TO DO » Please return all lines in the listing holding the word "width".
Segment Start: GIVEN DATA
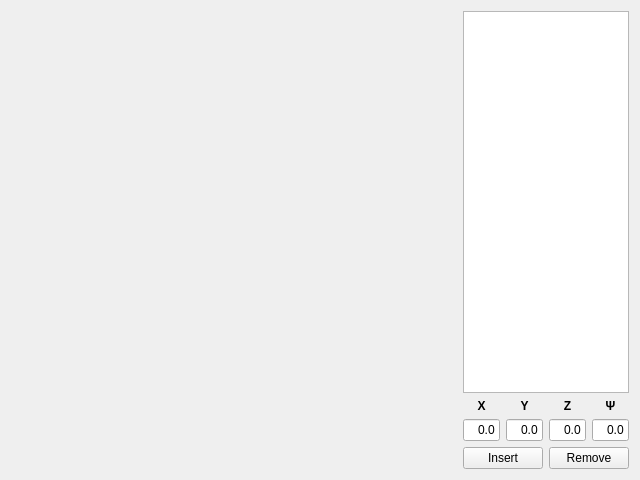
Above: rqt_contrail_planner/resource/ContrailPlanner.ui from pryre/contrail before the change. Below: the same form after it.
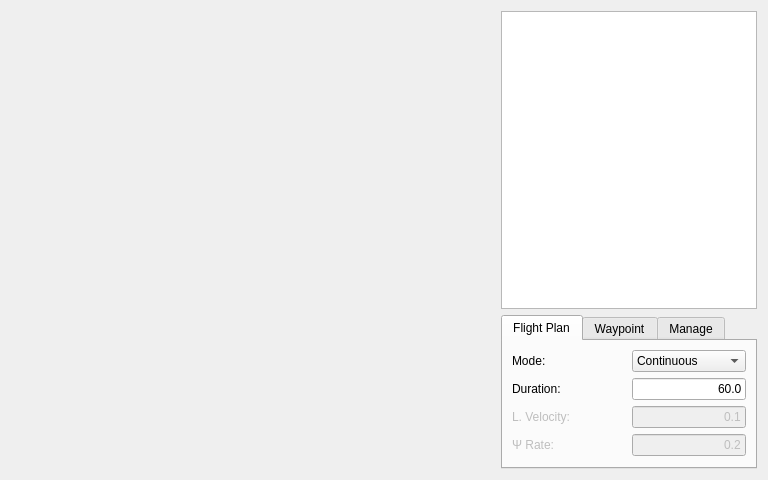
That is the form after the change. The open tabs and pages were chosen to show the change.

```diff
--- a/rqt_contrail_planner/resource/ContrailPlanner.ui
+++ b/rqt_contrail_planner/resource/ContrailPlanner.ui
@@ -6,7 +6,7 @@
    <rect>
     <x>0</x>
     <y>0</y>
-    <width>640</width>
+    <width>768</width>
     <height>480</height>
    </rect>
   </property>
@@ -27,7 +27,7 @@
   </property>
   <layout class="QGridLayout" name="gridLayout_2">
    <item row="0" column="0">
-    <layout class="QHBoxLayout" name="layout_window" stretch="4,1">
+    <layout class="QHBoxLayout" name="layout_window" stretch="1,0">
      <item>
       <widget class="QWidget" name="widget_plot" native="true">
        <property name="sizePolicy">
@@ -39,21 +39,202 @@
       </widget>
      </item>
      <item>
-      <layout class="QVBoxLayout" name="layout_control" stretch="1,0,0">
+      <layout class="QVBoxLayout" name="layout_control" stretch="1,0">
        <item>
         <widget class="QListWidget" name="list_waypoints">
          <property name="sizePolicy">
-          <sizepolicy hsizetype="Expanding" vsizetype="Expanding">
+          <sizepolicy hsizetype="Minimum" vsizetype="Expanding">
            <horstretch>1</horstretch>
            <verstretch>1</verstretch>
           </sizepolicy>
          </property>
+         <property name="minimumSize">
+          <size>
+           <width>100</width>
+           <height>0</height>
+          </size>
+         </property>
         </widget>
        </item>
        <item>
-        <layout class="QGridLayout" name="gridLayout">
+        <widget class="QTabWidget" name="tabgroup_inputs">
+         <property name="sizePolicy">
+          <sizepolicy hsizetype="Minimum" vsizetype="Fixed">
+           <horstretch>0</horstretch>
+           <verstretch>0</verstretch>
+          </sizepolicy>
+         </property>
+         <property name="minimumSize">
+          <size>
+           <width>0</width>
+           <height>0</height>
+          </size>
+         </property>
+         <property name="currentIndex">
+          <number>2</number>
+         </property>
+         <widget class="QWidget" name="tab_plan">
+          <attribute name="title">
+           <string>Flight Plan</string>
+          </attribute>
+          <layout class="QVBoxLayout" name="verticalLayout_2">
+           <item>
+            <layout class="QHBoxLayout" name="layout_plan_mode">
+             <item>
+              <widget class="QLabel" name="label_mode">
+               <property name="sizePolicy">
+                <sizepolicy hsizetype="Minimum" vsizetype="Minimum">
+                 <horstretch>0</horstretch>
+                 <verstretch>0</verstretch>
+                </sizepolicy>
+               </property>
+               <property name="text">
+                <string>Mode:</string>
+               </property>
+              </widget>
+             </item>
+             <item>
+              <widget class="QComboBox" name="combobox_mode">
+               <property name="sizePolicy">
+                <sizepolicy hsizetype="Minimum" vsizetype="Fixed">
+                 <horstretch>0</horstretch>
+                 <verstretch>0</verstretch>
+                </sizepolicy>
+               </property>
+               <item>
+                <property name="text">
+                 <string>Continuous</string>
+                </property>
+               </item>
+               <item>
+                <property name="text">
+                 <string>Discrete</string>
+                </property>
+               </item>
+              </widget>
+             </item>
+            </layout>
+           </item>
+           <item>
+            <layout class="QGridLayout" name="layout_plan_input">
+             <item row="0" column="0">
+              <widget class="QLabel" name="label_duration">
+               <property name="sizePolicy">
+                <sizepolicy hsizetype="Minimum" vsizetype="Minimum">
+                 <horstretch>0</horstretch>
+                 <verstretch>0</verstretch>
+                </sizepolicy>
+               </property>
+               <property name="text">
+                <string>Duration:</string>
+               </property>
+              </widget>
+             </item>
+             <item row="2" column="0">
+              <widget class="QLabel" name="label_nom_vel">
+               <property name="enabled">
+                <bool>false</bool>
+               </property>
+               <property name="sizePolicy">
+                <sizepolicy hsizetype="Minimum" vsizetype="Minimum">
+                 <horstretch>0</horstretch>
+                 <verstretch>0</verstretch>
+                </sizepolicy>
+               </property>
+               <property name="text">
+                <string>L. Velocity:</string>
+               </property>
+              </widget>
+             </item>
+             <item row="3" column="0">
+              <widget class="QLabel" name="labe_noml_rate">
+               <property name="enabled">
+                <bool>false</bool>
+               </property>
+               <property name="sizePolicy">
+                <sizepolicy hsizetype="Minimum" vsizetype="Minimum">
+                 <horstretch>0</horstretch>
+                 <verstretch>0</verstretch>
+                </sizepolicy>
+               </property>
+               <property name="text">
+                <string>Ψ Rate:</string>
+               </property>
+              </widget>
+             </item>
+             <item row="0" column="1">
+              <widget class="QLineEdit" name="input_duration">
+               <property name="sizePolicy">
+                <sizepolicy hsizetype="Minimum" vsizetype="Fixed">
+                 <horstretch>0</horstretch>
+                 <verstretch>0</verstretch>
+                </sizepolicy>
+               </property>
+               <property name="text">
+                <string>60.0</string>
+               </property>
+               <property name="alignment">
+                <set>Qt::AlignRight|Qt::AlignTrailing|Qt::AlignVCenter</set>
+               </property>
+              </widget>
+             </item>
+             <item row="2" column="1">
+              <widget class="QLineEdit" name="input_nom_vel">
+               <property name="enabled">
+                <bool>false</bool>
+               </property>
+               <property name="sizePolicy">
+                <sizepolicy hsizetype="Minimum" vsizetype="Fixed">
+                 <horstretch>0</horstretch>
+                 <verstretch>0</verstretch>
+                </sizepolicy>
+               </property>
+               <property name="text">
+                <string>0.1</string>
+               </property>
+               <property name="alignment">
+                <set>Qt::AlignRight|Qt::AlignTrailing|Qt::AlignVCenter</set>
+               </property>
+              </widget>
+             </item>
+             <item row="3" column="1">
+              <widget class="QLineEdit" name="input_nom_rate">
+               <property name="enabled">
+                <bool>false</bool>
+               </property>
+               <property name="sizePolicy">
+                <sizepolicy hsizetype="Minimum" vsizetype="Fixed">
+                 <horstretch>0</horstretch>
+                 <verstretch>0</verstretch>
+                </sizepolicy>
+               </property>
+               <property name="text">
+                <string>0.2</string>
+               </property>
+               <property name="alignment">
+                <set>Qt::AlignRight|Qt::AlignTrailing|Qt::AlignVCenter</set>
+               </property>
+              </widget>
+             </item>
+            </layout>
+           </item>
+          </layout>
+         </widget>
+         <widget class="QWidget" name="tab_waypoint">
+          <attribute name="title">
+           <string>Waypoint</string>
+          </attribute>
+          <layout class="QVBoxLayout" name="verticalLayout">
+           <item>
+            <layout class="QGridLayout" name="layout_waypoint_input" columnstretch="0,0,0,0">
          <item row="1" column="3">
           <widget class="QLabel" name="label_psi">
+               <property name="sizePolicy">
+                <sizepolicy hsizetype="Minimum" vsizetype="Minimum">
+                 <horstretch>0</horstretch>
+                 <verstretch>0</verstretch>
+                </sizepolicy>
+               </property>
            <property name="font">
             <font>
              <weight>75</weight>
@@ -70,6 +251,12 @@
          </item>
          <item row="1" column="0">
           <widget class="QLabel" name="label_x">
+               <property name="sizePolicy">
+                <sizepolicy hsizetype="Minimum" vsizetype="Minimum">
+                 <horstretch>0</horstretch>
+                 <verstretch>0</verstretch>
+                </sizepolicy>
+               </property>
            <property name="font">
             <font>
              <weight>75</weight>
@@ -86,6 +273,12 @@
          </item>
          <item row="1" column="2">
           <widget class="QLabel" name="label_z">
+               <property name="sizePolicy">
+                <sizepolicy hsizetype="Minimum" vsizetype="Minimum">
+                 <horstretch>0</horstretch>
+                 <verstretch>0</verstretch>
+                </sizepolicy>
+               </property>
            <property name="font">
             <font>
              <weight>75</weight>
@@ -102,6 +295,12 @@
          </item>
          <item row="1" column="1">
           <widget class="QLabel" name="label_y">
+               <property name="sizePolicy">
+                <sizepolicy hsizetype="Minimum" vsizetype="Minimum">
+                 <horstretch>0</horstretch>
+                 <verstretch>0</verstretch>
+                </sizepolicy>
+               </property>
            <property name="font">
             <font>
              <weight>75</weight>
@@ -116,34 +315,20 @@
            </property>
           </widget>
          </item>
-         <item row="2" column="0">
-          <widget class="QLineEdit" name="input_x">
-           <property name="text">
-            <string>0.0</string>
-           </property>
-           <property name="alignment">
-            <set>Qt::AlignRight|Qt::AlignTrailing|Qt::AlignVCenter</set>
-           </property>
-          </widget>
-         </item>
-         <item row="2" column="1">
-          <widget class="QLineEdit" name="input_y">
-           <property name="text">
-            <string>0.0</string>
-           </property>
-           <property name="alignment">
-            <set>Qt::AlignRight|Qt::AlignTrailing|Qt::AlignVCenter</set>
-           </property>
-          </widget>
-         </item>
          <item row="2" column="2">
           <widget class="QLineEdit" name="input_z">
            <property name="sizePolicy">
-            <sizepolicy hsizetype="Expanding" vsizetype="Fixed">
+                <sizepolicy hsizetype="Ignored" vsizetype="Fixed">
              <horstretch>0</horstretch>
              <verstretch>0</verstretch>
             </sizepolicy>
            </property>
+               <property name="minimumSize">
+                <size>
+                 <width>50</width>
+                 <height>0</height>
+                </size>
+               </property>
            <property name="text">
             <string>0.0</string>
            </property>
@@ -155,14 +340,61 @@
          <item row="2" column="3">
           <widget class="QLineEdit" name="input_psi">
            <property name="sizePolicy">
-            <sizepolicy hsizetype="Expanding" vsizetype="Fixed">
+                <sizepolicy hsizetype="Ignored" vsizetype="Fixed">
              <horstretch>0</horstretch>
              <verstretch>0</verstretch>
             </sizepolicy>
            </property>
            <property name="minimumSize">
             <size>
-             <width>0</width>
+                 <width>50</width>
+                 <height>0</height>
+                </size>
+               </property>
+               <property name="text">
+                <string>0.0</string>
+               </property>
+               <property name="alignment">
+                <set>Qt::AlignRight|Qt::AlignTrailing|Qt::AlignVCenter</set>
+               </property>
+              </widget>
+             </item>
+             <item row="2" column="0">
+              <widget class="QLineEdit" name="input_x">
+               <property name="enabled">
+                <bool>true</bool>
+               </property>
+               <property name="sizePolicy">
+                <sizepolicy hsizetype="Ignored" vsizetype="Fixed">
+                 <horstretch>0</horstretch>
+                 <verstretch>0</verstretch>
+                </sizepolicy>
+               </property>
+               <property name="minimumSize">
+                <size>
+                 <width>50</width>
+                 <height>0</height>
+                </size>
+               </property>
+               <property name="text">
+                <string>0.0</string>
+               </property>
+               <property name="alignment">
+                <set>Qt::AlignRight|Qt::AlignTrailing|Qt::AlignVCenter</set>
+               </property>
+              </widget>
+             </item>
+             <item row="2" column="1">
+              <widget class="QLineEdit" name="input_y">
+               <property name="sizePolicy">
+                <sizepolicy hsizetype="Ignored" vsizetype="Fixed">
+                 <horstretch>0</horstretch>
+                 <verstretch>0</verstretch>
+                </sizepolicy>
+               </property>
+               <property name="minimumSize">
+                <size>
+                 <width>50</width>
              <height>0</height>
             </size>
            </property>
@@ -177,11 +409,11 @@
         </layout>
        </item>
        <item>
-        <layout class="QHBoxLayout" name="horizontalLayout">
-         <item>
+            <layout class="QGridLayout" name="layout_waypoint_buttons">
+             <item row="0" column="0">
           <widget class="QPushButton" name="button_insert">
            <property name="sizePolicy">
-            <sizepolicy hsizetype="Expanding" vsizetype="Fixed">
+                <sizepolicy hsizetype="Minimum" vsizetype="Minimum">
              <horstretch>0</horstretch>
              <verstretch>0</verstretch>
             </sizepolicy>
@@ -191,10 +423,10 @@
            </property>
           </widget>
          </item>
-         <item>
+             <item row="0" column="1">
           <widget class="QPushButton" name="button_remove">
            <property name="sizePolicy">
-            <sizepolicy hsizetype="Expanding" vsizetype="Fixed">
+                <sizepolicy hsizetype="Minimum" vsizetype="Minimum">
              <horstretch>0</horstretch>
              <verstretch>0</verstretch>
             </sizepolicy>
@@ -204,7 +436,78 @@
            </property>
           </widget>
          </item>
-        </layout>
+             <item row="1" column="0">
+              <widget class="QPushButton" name="button_copy">
+               <property name="sizePolicy">
+                <sizepolicy hsizetype="Minimum" vsizetype="Minimum">
+                 <horstretch>0</horstretch>
+                 <verstretch>0</verstretch>
+                </sizepolicy>
+               </property>
+               <property name="text">
+                <string>Copy</string>
+               </property>
+              </widget>
+             </item>
+             <item row="1" column="1">
+              <widget class="QPushButton" name="button_overwrite">
+               <property name="sizePolicy">
+                <sizepolicy hsizetype="Minimum" vsizetype="Minimum">
+                 <horstretch>0</horstretch>
+                 <verstretch>0</verstretch>
+                </sizepolicy>
+               </property>
+               <property name="text">
+                <string>Overwrite</string>
+               </property>
+              </widget>
+             </item>
+            </layout>
+           </item>
+          </layout>
+         </widget>
+         <widget class="QWidget" name="tab_manage">
+          <attribute name="title">
+           <string>Manage</string>
+          </attribute>
+          <layout class="QVBoxLayout" name="verticalLayout_3">
+           <item>
+            <widget class="QPushButton" name="button_save">
+             <property name="text">
+              <string>Save</string>
+             </property>
+            </widget>
+           </item>
+           <item>
+            <widget class="QPushButton" name="button_save_as">
+             <property name="text">
+              <string>Save As ...</string>
+             </property>
+            </widget>
+           </item>
+           <item>
+            <widget class="QPushButton" name="button_load">
+             <property name="text">
+              <string>Load</string>
+             </property>
+            </widget>
+           </item>
+           <item>
+            <spacer name="verticalSpacer">
+             <property name="orientation">
+              <enum>Qt::Vertical</enum>
+             </property>
+             <property name="sizeHint" stdset="0">
+              <size>
+               <width>20</width>
+               <height>20</height>
+              </size>
+             </property>
+            </spacer>
+           </item>
+          </layout>
+         </widget>
+        </widget>
        </item>
       </layout>
      </item>
```
Lines whose indentation alone changed are shown as unchanged.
Segment End: GIVEN DATA
WRITTEN RESPONSE »
-    <width>640</width>
+    <width>768</width>
+           <width>100</width>
+           <width>0</width>
+                 <width>50</width>
-             <width>0</width>
+                 <width>50</width>
+                 <width>50</width>
+                 <width>50</width>
+               <width>20</width>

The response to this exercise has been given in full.